What are the "secret lives" of protein structures?

For protein molecules, structure is critical to function. But proteins don't like to sit still! The alternative conformations of proteins, which are often overlooked by traditional structural biology methods, can provide key insights into biological processes. We are exploring new approaches in X-ray crystallography for revealing the hidden conformational ensembles of proteins and incorporating them into new types of three-dimensional models. Our goal is to develop new methods to characterize excursions from the average structure in proteins and to explore the implications of those excursions for biology.

How are allosteric proteins "wired"?

Proteins have the inherent capacity to transmit signals through their three-dimensional structures. This phenomenon, called allostery, allows for exquisite control of protein function to regulate a wide range of cellular processes. Although allostery is thought to be quite prevalent among proteins, ​our understanding of how it works at the basic atomic level remains limited​. In the Keedy Lab, we use new methods in experimental and computational structural biology to elucidate the role of transitions between low-occupancy conformations in allostery, and test mechanistic predictions using targeted perturbations such as mutations and allosteric small-molecule activators or inhibitors. Overall, we seek to understand how a complex hierarchy of mechanical coupling between different regions of a protein structure gives rise to allosteric communication.

Can we elucidate the design principles of modular signaling proteins?

Protein tyrosine phosphatases play key roles in signaling pathways within human cells. PTPs have distinct substrate specificities, cellular roles, and disease phenotypes, including diabetes, cancers, arthritis, and Alzheimer’s disease. However, they all share a structurally conserved catalytic domain. How has Nature co-opted a single protein domain to achieve such functional diversity? We hypothesize that in different PTPs, sequence differences "rewire" the shared cataytic domain to receive inputs from highly diverse regulatory domains. Our work explores how similar proteins can be regulated in diverse ways, even when the average structure remains static, by emphasizing the key role played by energetically coupled low-occupancy states.

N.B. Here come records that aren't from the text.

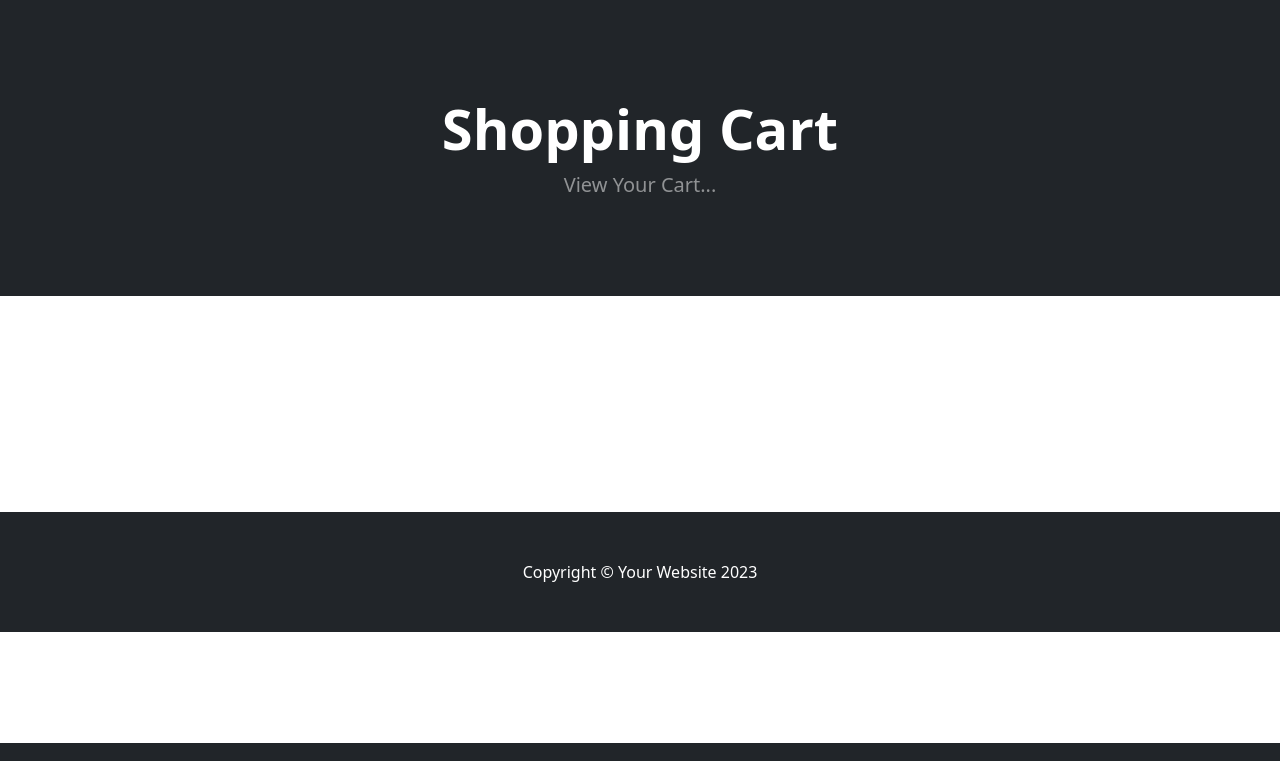
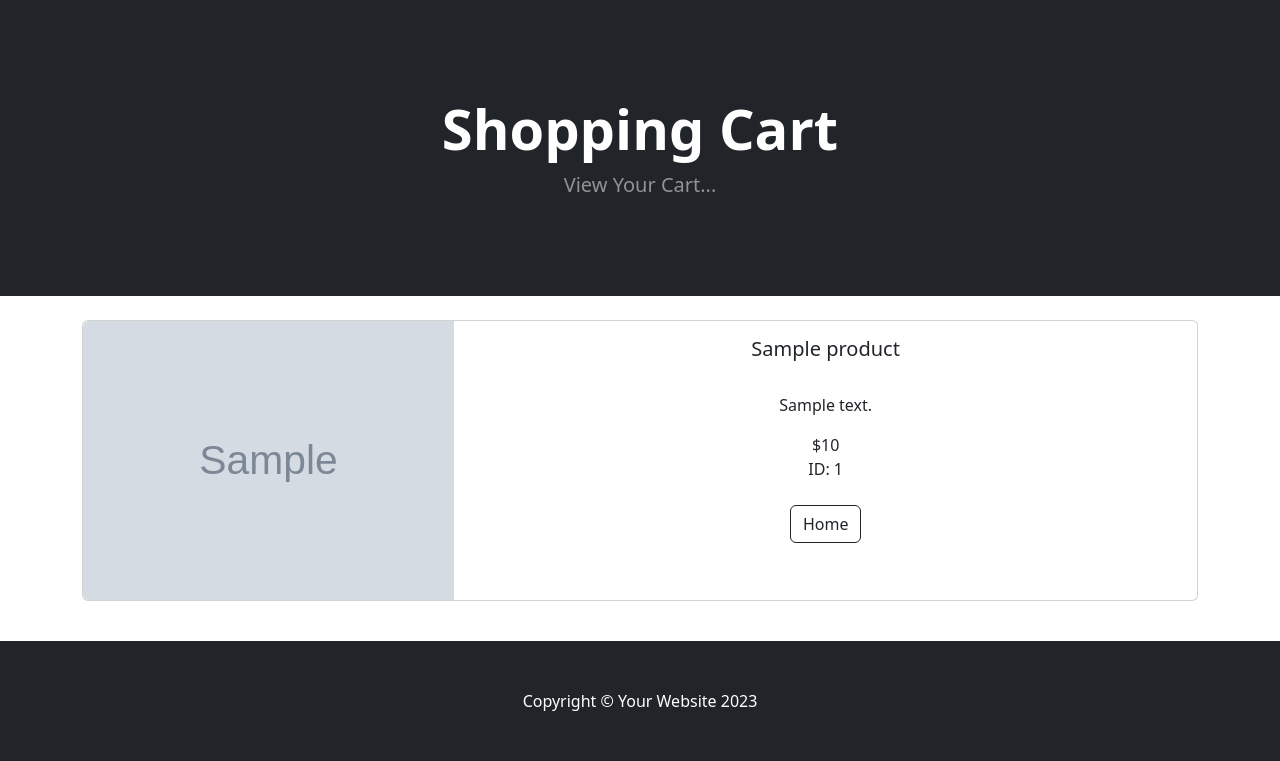
Before and after one commit to Mobin-Abbasi/django-ECommerce, a Django app: template store/templates/cart_summary.html in a window 1280 px wide. Shown: the part 57-818 px from the top of the page. Run offline with Django 3.2, Linux system fonts and the light colour scheme; the template is opened without the code that fills it: most values are stand-ins (such as "Sample title", 1, 10 or a date in 2020); grey boxes marked "Sample" are stand-in pictures; some libraries are stand-ins or nearby versions.

Commit message:
Update Shopping Cart Summary Page

```diff
--- a/store/templates/cart_summary.html
+++ b/store/templates/cart_summary.html
@@ -11,14 +11,42 @@
             </div>
         </div>
     </header>
+    <div class="container">
     <br>
+        {% if cart_products %}
+        {% for product in cart_products %}
+            <div class="card mb-3">
+  <div class="row g-0">
+    <div class="col-md-4">
+      <img src="{{ product.image.url }}" class="img-fluid rounded-start" alt="...">
+    </div>
+    <div class="col-md-8">
+      <center>
+          <div class="card-body">
+          <h5 class="card-title">{{ product.name }}</h5>
           <br>
+        <p class="card-text">{{ product.description }}</p>
+          {% if product.is_sale %}
+            <span class="text-muted text-decoration-line-through">${{product.price}}</span>
+                                    ${{ product.sale_price }}
+          {% else %}
+              ${{ product.price }}
               <br>
+              ID: {{ product.id }}
+          {% endif %}
+      <br><br>
+        <a href="{% url 'store:home' %}" class="btn btn-outline-dark mt-auto">Home</a>
+      </div>
+      </center>
+    </div>
+  </div>
+</div>
+        {% endfor %}
+    {% else %}
+    There's Nothing in Your Cart...
+    <br><br><br><br><br><br><br><br><br>
+    {% endif %}
     <br>
-<br>
-<br>
-<br>
-<br>
-<br>
+    </div>
 
 {% endblock %}
--- a/store/templates/product.html
+++ b/store/templates/product.html
@@ -4,7 +4,7 @@
 
     <div class="container">
     <br>
-                    <div class="card mb-3">
+        <div class="card mb-3">
   <div class="row g-0">
     <div class="col-md-4">
       <img src="{{ product.image.url }}" class="img-fluid rounded-start" alt="...">
@@ -24,8 +24,8 @@
               ID: {{ product.id }}
           {% endif %}
       <br><br>
-        <a href="{% url 'store:home' %}" class="btn btn-outline-secondary">Home</a>
-          <button type="button" value="{{ product.id }}" class="btn btn-outline-secondary" id="add-cart">Add To Cart</button>
+        <a href="{% url 'store:home' %}" class="btn btn-outline-dark mt-auto">Home</a>
+          <button type="button" value="{{ product.id }}" class="btn btn-outline-dark mt-auto" id="add-cart">Add To Cart</button>
       </div>
       </center>
     </div>
```
Also changed, not shown: cart/cart.py (+10 -0 lines), cart/views.py (+7 -1 lines). Lines whose indentation alone changed are shown as unchanged.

We aim to dissect the component-based architecture of PTPs by characterizing the conformational ensembles of a menagerie of diverse PTPs and using computational structure-based protein design methods to explore their modularity.